TASK PROMPT | Once the pictures are set aside, reproduce the entries below exactly.

PROVIDED DATA |
········

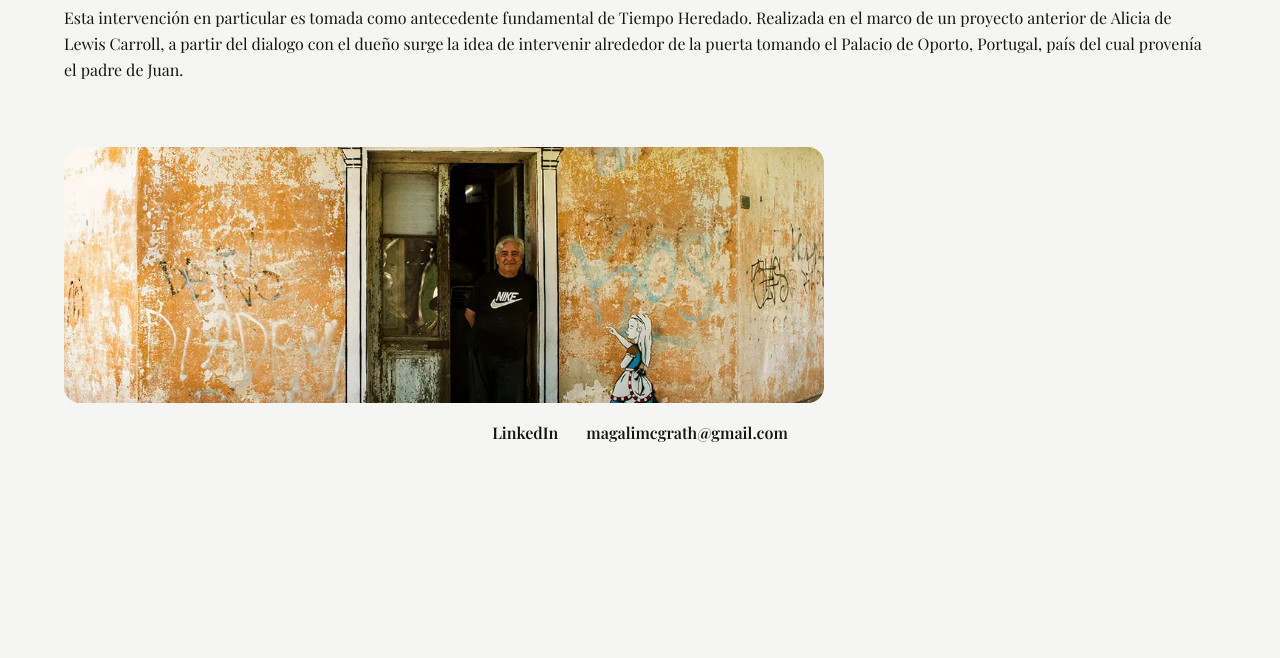
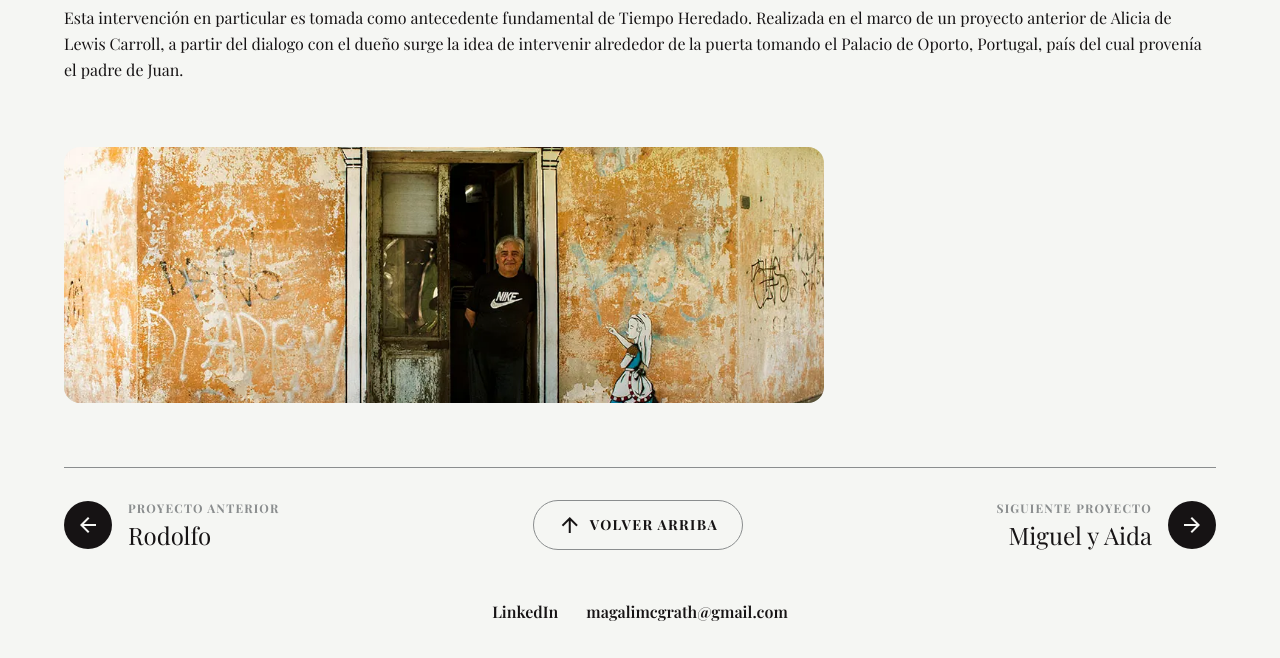
Before and after one commit to tiempoheredado/tiempoheredado.github.io, an Astro site: page /arte/juan in a window 1280 px wide. Shown: the part 349-1007 px from the top of the page. Before the commit the page ends 828 px from the top, so only its background shows below. Built offline with nearby package versions, Linux system fonts and the light colour scheme; Astro itself is replaced by a stand-in of ours; a web font is replaced by a local one.

Commit message:
Se agrega navegacion entre proyectos con boton de volver arriba

```diff
--- /dev/null
+++ b/src/components/ProjectNavigation.astro
@@ -0,0 +1,65 @@
+---
+export interface Props {
+  prevTitle: string;
+  prevHref: string;
+  nextTitle: string;
+  nextHref: string;
+}
+
+const { prevTitle, prevHref, nextTitle, nextHref } = Astro.props;
+---
+
+<section class="max-w-7xl mx-auto px-6 md:px-16 pt-16 pb-8">
+  <div
+    class="border-t border-light pt-8 flex flex-col gap-5 md:gap-8 md:flex-row md:items-center md:justify-between"
+  >
+    <a href={prevHref} class="flex items-center gap-3 md:gap-4 no-underline min-w-0">
+      <span
+        class="flex items-center justify-center w-11 h-11 md:w-12 md:h-12 rounded-full bg-dark text-secondary transition-colors duration-300 group-hover:bg-primary shrink-0"
+      >
+        <span class="material-symbols-outlined text-lg">arrow_back</span>
+      </span>
+      <span class="flex flex-col min-w-0">
+        <span
+          class="font-body text-[10px] md:text-xs font-bold text-light uppercase tracking-widest mb-1"
+          >Proyecto anterior</span
+        >
+        <span
+          class="font-headline text-lg md:text-2xl leading-tight text-dark group-hover:text-primary transition-colors duration-300"
+        >
+          {prevTitle}
+        </span>
+      </span>
+    </a>
+
+    <a
+      href="#"
+      class="order-3 md:order-2 self-center inline-flex items-center gap-2 rounded-full border border-light px-6 py-3 font-body text-xs md:text-sm font-bold text-dark uppercase tracking-widest no-underline hover:border-dark hover:bg-dark hover:text-secondary transition-colors duration-300"
+    >
+      <span class="material-symbols-outlined text-base">arrow_upward</span>
+      Volver arriba
+    </a>
+
+    <a
+      href={nextHref}
+      class="order-2 md:order-3 flex items-center gap-3 md:gap-4 md:flex-row-reverse md:text-right no-underline min-w-0"
+    >
+      <span
+        class="flex items-center justify-center w-11 h-11 md:w-12 md:h-12 rounded-full bg-dark text-secondary transition-colors duration-300 group-hover:bg-primary shrink-0"
+      >
+        <span class="material-symbols-outlined text-lg">arrow_forward</span>
+      </span>
+      <span class="flex flex-col min-w-0">
+        <span
+          class="font-body text-[10px] md:text-xs font-bold text-light uppercase tracking-widest mb-1"
+          >Siguiente proyecto</span
+        >
+        <span
+          class="font-headline text-lg md:text-2xl leading-tight text-dark group-hover:text-primary transition-colors duration-300"
+        >
+          {nextTitle}
+        </span>
+      </span>
+    </a>
+  </div>
+</section>
--- a/src/pages/arte/[slug].astro
+++ b/src/pages/arte/[slug].astro
@@ -3,6 +3,7 @@ import BaseLayout from "../../layouts/BaseLayout.astro";
 import Navbar from "../../components/Navbar.astro";
 import Footer from "../../components/Footer.astro";
 import Lightbox from "../../components/Lightbox.astro";
+import ProjectNavigation from "../../components/ProjectNavigation.astro";
 import { Image } from "astro:assets";
 import { CONTENT } from "../../utils/content";
 import type { ImageMetadata } from "astro";
@@ -36,6 +37,11 @@ export function getStaticPaths() {
 const { project } = Astro.props;
 const images = getArtImages(project.folder);
 const lightboxImages = images.map((img) => img.src);
+
+const projects = CONTENT.art.projects;
+const index = projects.findIndex((p) => p.slug === project.slug);
+const prev = projects[(index - 1 + projects.length) % projects.length];
+const next = projects[(index + 1) % projects.length];
 ---
 
 <BaseLayout title={`Magalí Mc Grath | ${project.title}`}>
@@ -104,6 +110,13 @@ const lightboxImages = images.map((img) => img.src);
       }
     </div>
   </section>
+
+  <ProjectNavigation
+    prevTitle={prev.title}
+    prevHref={`/arte/${prev.slug}`}
+    nextTitle={next.title}
+    nextHref={`/arte/${next.slug}`}
+  />
 </BaseLayout>
 
 <Lightbox id="project-lightbox" />
--- a/src/pages/proyecto/[slug].astro
+++ b/src/pages/proyecto/[slug].astro
@@ -3,6 +3,7 @@ import BaseLayout from "../../layouts/BaseLayout.astro";
 import Navbar from "../../components/Navbar.astro";
 import Footer from "../../components/Footer.astro";
 import Lightbox from "../../components/Lightbox.astro";
+import ProjectNavigation from "../../components/ProjectNavigation.astro";
 import { Image } from "astro:assets";
 import { CONTENT } from "../../utils/content";
 import type { ImageMetadata } from "astro";
@@ -37,6 +38,11 @@ export function getStaticPaths() {
 const { project } = Astro.props;
 const images = getProjectImages(project.folder);
 const lightboxImages = images.map((img) => img.src);
+
+const projects = CONTENT.design.projects;
+const index = projects.findIndex((p) => p.slug === project.slug);
+const prev = projects[(index - 1 + projects.length) % projects.length];
+const next = projects[(index + 1) % projects.length];
 ---
 
 <BaseLayout title={`Magalí Mc Grath | ${project.title}`}>
@@ -107,6 +113,13 @@ const lightboxImages = images.map((img) => img.src);
       }
     </div>
   </section>
+
+  <ProjectNavigation
+    prevTitle={prev.title}
+    prevHref={`/proyecto/${prev.slug}`}
+    nextTitle={next.title}
+    nextHref={`/proyecto/${next.slug}`}
+  />
 </BaseLayout>
 
 <Lightbox id="project-lightbox" />
```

········

RESPONSE FOR THIS EXERCISE |
Before and after one commit to tiempoheredado/tiempoheredado.github.io, an Astro site: page /arte/juan in a window 1280 px wide. Shown: the part 349-1007 px from the top of the page. Before the commit the page ends 828 px from the top, so only its background shows below. Built offline with nearby package versions, Linux system fonts and the light colour scheme; Astro itself is replaced by a stand-in of ours; a web font is replaced by a local one.

Commit message:
Se agrega navegacion entre proyectos con boton de volver arriba

```diff
--- /dev/null
+++ b/src/components/ProjectNavigation.astro
@@ -0,0 +1,65 @@
+---
+export interface Props {
+  prevTitle: string;
+  prevHref: string;
+  nextTitle: string;
+  nextHref: string;
+}
+
+const { prevTitle, prevHref, nextTitle, nextHref } = Astro.props;
+---
+
+<section class="max-w-7xl mx-auto px-6 md:px-16 pt-16 pb-8">
+  <div
+    class="border-t border-light pt-8 flex flex-col gap-5 md:gap-8 md:flex-row md:items-center md:justify-between"
+  >
+    <a href={prevHref} class="flex items-center gap-3 md:gap-4 no-underline min-w-0">
+      <span
+        class="flex items-center justify-center w-11 h-11 md:w-12 md:h-12 rounded-full bg-dark text-secondary transition-colors duration-300 group-hover:bg-primary shrink-0"
+      >
+        <span class="material-symbols-outlined text-lg">arrow_back</span>
+      </span>
+      <span class="flex flex-col min-w-0">
+        <span
+          class="font-body text-[10px] md:text-xs font-bold text-light uppercase tracking-widest mb-1"
+          >Proyecto anterior</span
+        >
+        <span
+          class="font-headline text-lg md:text-2xl leading-tight text-dark group-hover:text-primary transition-colors duration-300"
+        >
+          {prevTitle}
+        </span>
+      </span>
+    </a>
+
+    <a
+      href="#"
+      class="order-3 md:order-2 self-center inline-flex items-center gap-2 rounded-full border border-light px-6 py-3 font-body text-xs md:text-sm font-bold text-dark uppercase tracking-widest no-underline hover:border-dark hover:bg-dark hover:text-secondary transition-colors duration-300"
+    >
+      <span class="material-symbols-outlined text-base">arrow_upward</span>
+      Volver arriba
+    </a>
+
+    <a
+      href={nextHref}
+      class="order-2 md:order-3 flex items-center gap-3 md:gap-4 md:flex-row-reverse md:text-right no-underline min-w-0"
+    >
+      <span
+        class="flex items-center justify-center w-11 h-11 md:w-12 md:h-12 rounded-full bg-dark text-secondary transition-colors duration-300 group-hover:bg-primary shrink-0"
+      >
+        <span class="material-symbols-outlined text-lg">arrow_forward</span>
+      </span>
+      <span class="flex flex-col min-w-0">
+        <span
+          class="font-body text-[10px] md:text-xs font-bold text-light uppercase tracking-widest mb-1"
+          >Siguiente proyecto</span
+        >
+        <span
+          class="font-headline text-lg md:text-2xl leading-tight text-dark group-hover:text-primary transition-colors duration-300"
+        >
+          {nextTitle}
+        </span>
+      </span>
+    </a>
+  </div>
+</section>
--- a/src/pages/arte/[slug].astro
+++ b/src/pages/arte/[slug].astro
@@ -3,6 +3,7 @@ import BaseLayout from "../../layouts/BaseLayout.astro";
 import Navbar from "../../components/Navbar.astro";
 import Footer from "../../components/Footer.astro";
 import Lightbox from "../../components/Lightbox.astro";
+import ProjectNavigation from "../../components/ProjectNavigation.astro";
 import { Image } from "astro:assets";
 import { CONTENT } from "../../utils/content";
 import type { ImageMetadata } from "astro";
@@ -36,6 +37,11 @@ export function getStaticPaths() {
 const { project } = Astro.props;
 const images = getArtImages(project.folder);
 const lightboxImages = images.map((img) => img.src);
+
+const projects = CONTENT.art.projects;
+const index = projects.findIndex((p) => p.slug === project.slug);
+const prev = projects[(index - 1 + projects.length) % projects.length];
+const next = projects[(index + 1) % projects.length];
 ---
 
 <BaseLayout title={`Magalí Mc Grath | ${project.title}`}>
@@ -104,6 +110,13 @@ const lightboxImages = images.map((img) => img.src);
       }
     </div>
   </section>
+
+  <ProjectNavigation
+    prevTitle={prev.title}
+    prevHref={`/arte/${prev.slug}`}
+    nextTitle={next.title}
+    nextHref={`/arte/${next.slug}`}
+  />
 </BaseLayout>
 
 <Lightbox id="project-lightbox" />
--- a/src/pages/proyecto/[slug].astro
+++ b/src/pages/proyecto/[slug].astro
@@ -3,6 +3,7 @@ import BaseLayout from "../../layouts/BaseLayout.astro";
 import Navbar from "../../components/Navbar.astro";
 import Footer from "../../components/Footer.astro";
 import Lightbox from "../../components/Lightbox.astro";
+import ProjectNavigation from "../../components/ProjectNavigation.astro";
 import { Image } from "astro:assets";
 import { CONTENT } from "../../utils/content";
 import type { ImageMetadata } from "astro";
@@ -37,6 +38,11 @@ export function getStaticPaths() {
 const { project } = Astro.props;
 const images = getProjectImages(project.folder);
 const lightboxImages = images.map((img) => img.src);
+
+const projects = CONTENT.design.projects;
+const index = projects.findIndex((p) => p.slug === project.slug);
+const prev = projects[(index - 1 + projects.length) % projects.length];
+const next = projects[(index + 1) % projects.length];
 ---
 
 <BaseLayout title={`Magalí Mc Grath | ${project.title}`}>
@@ -107,6 +113,13 @@ const lightboxImages = images.map((img) => img.src);
       }
     </div>
   </section>
+
+  <ProjectNavigation
+    prevTitle={prev.title}
+    prevHref={`/proyecto/${prev.slug}`}
+    nextTitle={next.title}
+    nextHref={`/proyecto/${next.slug}`}
+  />
 </BaseLayout>
 
 <Lightbox id="project-lightbox" />
```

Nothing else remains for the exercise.